#### Given information ####

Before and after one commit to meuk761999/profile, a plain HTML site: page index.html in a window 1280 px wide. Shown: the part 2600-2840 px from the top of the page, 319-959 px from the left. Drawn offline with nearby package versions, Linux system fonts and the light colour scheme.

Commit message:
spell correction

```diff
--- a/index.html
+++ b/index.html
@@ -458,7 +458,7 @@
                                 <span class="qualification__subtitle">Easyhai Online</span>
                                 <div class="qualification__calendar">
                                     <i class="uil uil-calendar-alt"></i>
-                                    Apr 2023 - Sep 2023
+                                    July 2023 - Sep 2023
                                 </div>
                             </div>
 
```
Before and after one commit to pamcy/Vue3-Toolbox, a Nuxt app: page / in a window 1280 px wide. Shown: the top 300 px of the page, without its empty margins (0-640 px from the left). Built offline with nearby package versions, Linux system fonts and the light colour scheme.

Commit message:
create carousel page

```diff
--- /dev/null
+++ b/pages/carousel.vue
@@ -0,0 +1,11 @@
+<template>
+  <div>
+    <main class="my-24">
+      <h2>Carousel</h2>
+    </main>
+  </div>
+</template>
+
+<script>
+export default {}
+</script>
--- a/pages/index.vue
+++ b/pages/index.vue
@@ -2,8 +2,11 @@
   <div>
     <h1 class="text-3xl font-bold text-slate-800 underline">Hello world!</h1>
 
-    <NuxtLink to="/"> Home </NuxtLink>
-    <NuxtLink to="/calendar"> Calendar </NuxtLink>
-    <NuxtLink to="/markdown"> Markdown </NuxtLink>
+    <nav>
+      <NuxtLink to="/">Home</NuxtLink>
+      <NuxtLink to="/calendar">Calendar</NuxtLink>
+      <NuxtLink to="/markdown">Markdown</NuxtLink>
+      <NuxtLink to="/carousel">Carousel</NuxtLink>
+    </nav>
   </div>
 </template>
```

####

> **Problem description**:
In the entries above, find each line containing the string "index" and copy it.

> **Output below**:
Before and after one commit to meuk761999/profile, a plain HTML site: page index.html in a window 1280 px wide. Shown: the part 2600-2840 px from the top of the page, 319-959 px from the left. Drawn offline with nearby package versions, Linux system fonts and the light colour scheme.
--- a/index.html
+++ b/index.html
--- a/pages/index.vue
+++ b/pages/index.vue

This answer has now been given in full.